The Labour Force data yesterday certainly raised some questions from journalists – both written and radio media. Some journalists are definitely starting to question the idea that everything is going okay and recovery is progressing. I did several media interviews yesterday and most were interested in the idea that focusing on the unemployment rate – which was unchanged – is an sure way to making a deluded assessment of how grim things are at present.
Glenda Korporaal’s piece in Job joy disguises under-employment in the The Australian this morning said:
… there is an increasing recognition that to judge their real economic impact, the jobless numbers need closer scrutiny, given that one only has to work an hour a week to be counted as employed.
She quotes me as follows:
“The afterglow from last week’s national accounts figures has now gone with the retail sales figures and the labour figures showing that the Australian economy is far from healthy,” University of Newcastle labour economist professor Bill Mitchell said yesterday.
“We are now starting to see hidden unemployment rise as people are dropping out of the workforce. The economy is only just hanging on by the skin of its teeth with strong fiscal support.
“We think of a recession as having massive unemployment. In this recession there is massive underemployment. It is a moot point about which is better, given that working one hour a week is counted as being employed.”
With the lag between the state of the economy and the job market, Professor Mitchell argues it could take 18 months before Australia sees any significant recovery in employment growth.
He estimates that the true underemployment rate is about 15 per cent when discouraged workers are added to those not working as many hours as they want.
The story also concluded that:
The good news is that weaker economic figures this week are a reminder that the health of the Australian economy is still very dependent on flow-on from the economic stimulus incentives. The world economy,with the exception maybe of China, is still weak.
Although the Reserve Bank is still expected to put up interest rates in the not too distant future, this week’s figures should be a warning that the economy is still fragile and workers are still all too vulnerable
That’s progress – from News Limited too.

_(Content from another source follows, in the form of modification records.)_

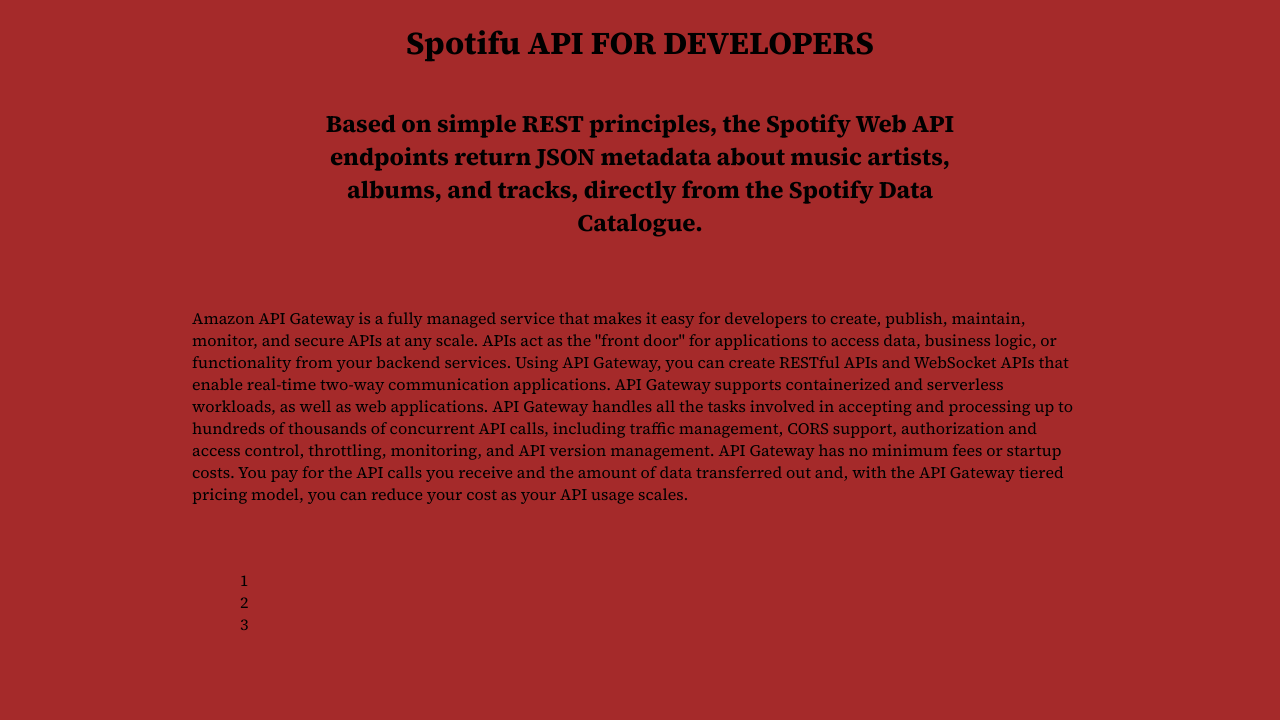
Repository: eliasihai/dizza-html-project
Page: index.html
The author's editor kept a copy of each file at every save. The page is drawn from the files as they stood at one save, then again after a run of saves.
The browser window is 1280 px wide. The pictures show the whole page.

Above is the page before, as saved 2022-01-26 00:27:06.

### index.html
<!DOCTYPE html>
<html lang="en">
  <head>
    <meta charset="UTF-8" />
    <meta http-equiv="X-UA-Compatible" content="IE=edge" />
    <meta name="viewport" content="width=device-width, initial-scale=1.0" />
    <link rel="stylesheet" href="style.css" />
    <link rel="preconnect" href="https://fonts.googleapis.com" />
    <link rel="preconnect" href="https://fonts.gstatic.com" crossorigin />
    <link
      href="https://fonts.googleapis.com/css2?family=Source+Serif+4:ital,wght@0,300;0,400;0,500;0,700;1,300;1,700&display=swap"
      rel="stylesheet"
    />
    <title>Spotify API For</title>
  </head>
  <body>
    <div class="container">
      <div class="header_container">
        <!-- <div>
          <img
            src="./png-transparent-youtube-logo-youtube-logo-computer-icons-subscribe-angle-rectangle-airplane.png"
            width="150px"
            alt="This is AWS API image"
          />
        </div> -->
        <div class="title_style">
          <h1>Spotifu API FOR DEVELOPERS</h1>
          <h2>
            Based on simple REST principles, the Spotify Web API endpoints
            return JSON metadata about music artists, albums, and tracks,
            directly from the Spotify Data Catalogue.
          </h2>
        </div>
      </div>

      <div class="describe_container">
        <div class="describe_text">
          Amazon API Gateway is a fully managed service that makes it easy for
          developers to create, publish, maintain, monitor, and secure APIs at
          any scale. APIs act as the "front door" for applications to access
          data, business logic, or functionality from your backend services.
          Using API Gateway, you can create RESTful APIs and WebSocket APIs that
          enable real-time two-way communication applications. API Gateway
          supports containerized and serverless workloads, as well as web
          applications. API Gateway handles all the tasks involved in accepting
          and processing up to hundreds of thousands of concurrent API calls,
          including traffic management, CORS support, authorization and access
          control, throttling, monitoring, and API version management. API
          Gateway has no minimum fees or startup costs. You pay for the API
          calls you receive and the amount of data transferred out and, with the
          API Gateway tiered pricing model, you can reduce your cost as your API
          usage scales.
        </div>
        <div class="list_container">
          <ul>
            <ol>
              1
            </ol>
            <ol>
              2
            </ol>
            <ol>
              3
            </ol>
          </ul>
        </div>
      </div>
    </div>
  </body>
</html>

### style.css
body,
html {
  height: 100%;
  margin: 0;
  font-family: 'Source Serif 4', sans-serif;
}
.container {
  height: 100%;
  background-position: center;
  background-repeat: no-repeat;
  background-size: cover;
  background-color: brown;
  padding: 0 10rem;
}
.header_container {
  display: flex;
  flex-direction: column;
}
.title_style {
  display: flex;
  flex-direction: column;
  text-align: center;

}
.title_style h2{
    padding: 0 10rem;
}
.describe_container {
  /* display: flex; */
}
.describe_text {
  margin: 3rem 2rem;
  flex: 50%;
}
.list_container {
  display: flex;
  align-items: center;
  justify-content: flex-start;
  flex: 50%;
}

After the next 4 saves:
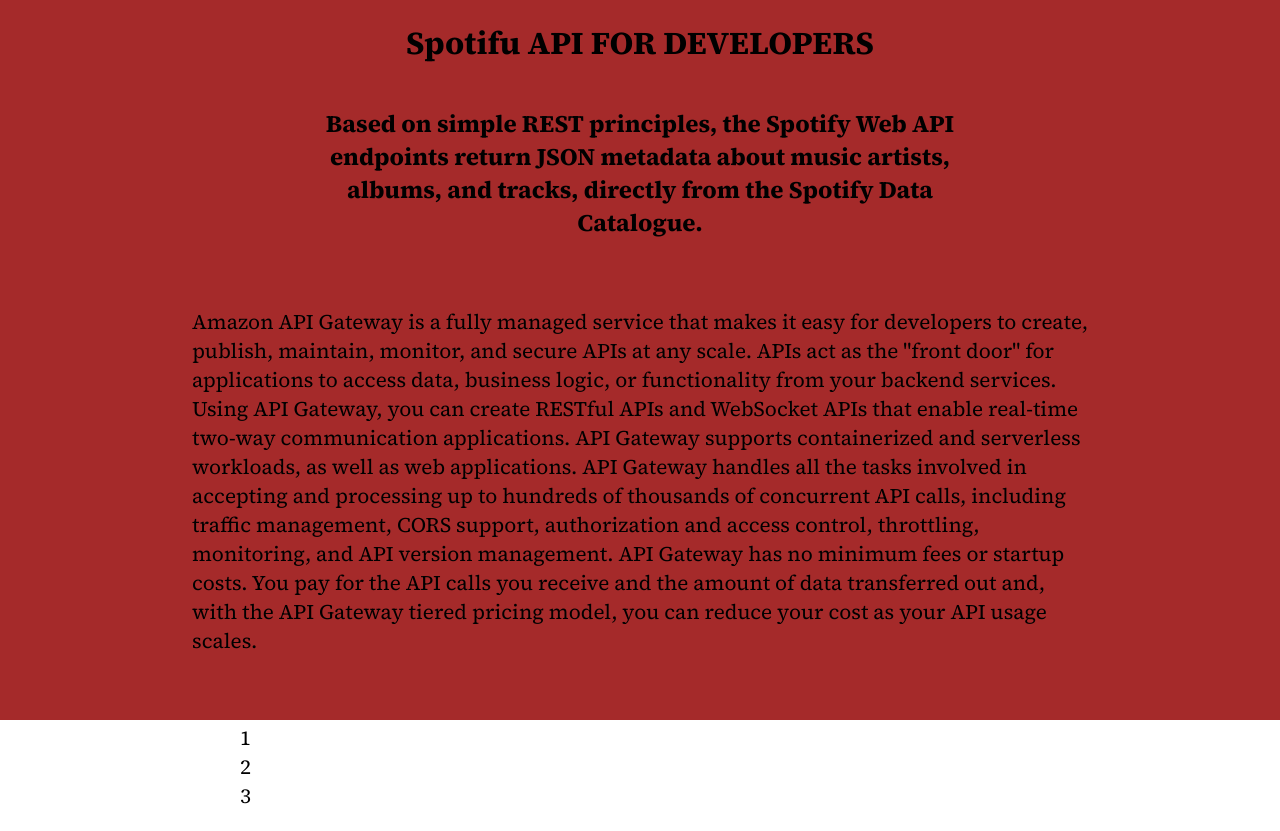
The 4 saves are shown as one change because they came seconds apart.
The last was saved 24 s later.
--- a/style.css
+++ b/style.css
@@ -27,6 +27,7 @@
 }
 .describe_container {
   /* display: flex; */
+  font-size: 1.3rem;
 }
 .describe_text {
   margin: 3rem 2rem;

You can hear a segment I did either this morning on either the ABC Radio shows AM or The World Today on underemployment, a third stimulus and interest rates. It depends on scheduling and other stories which one will carry the interview.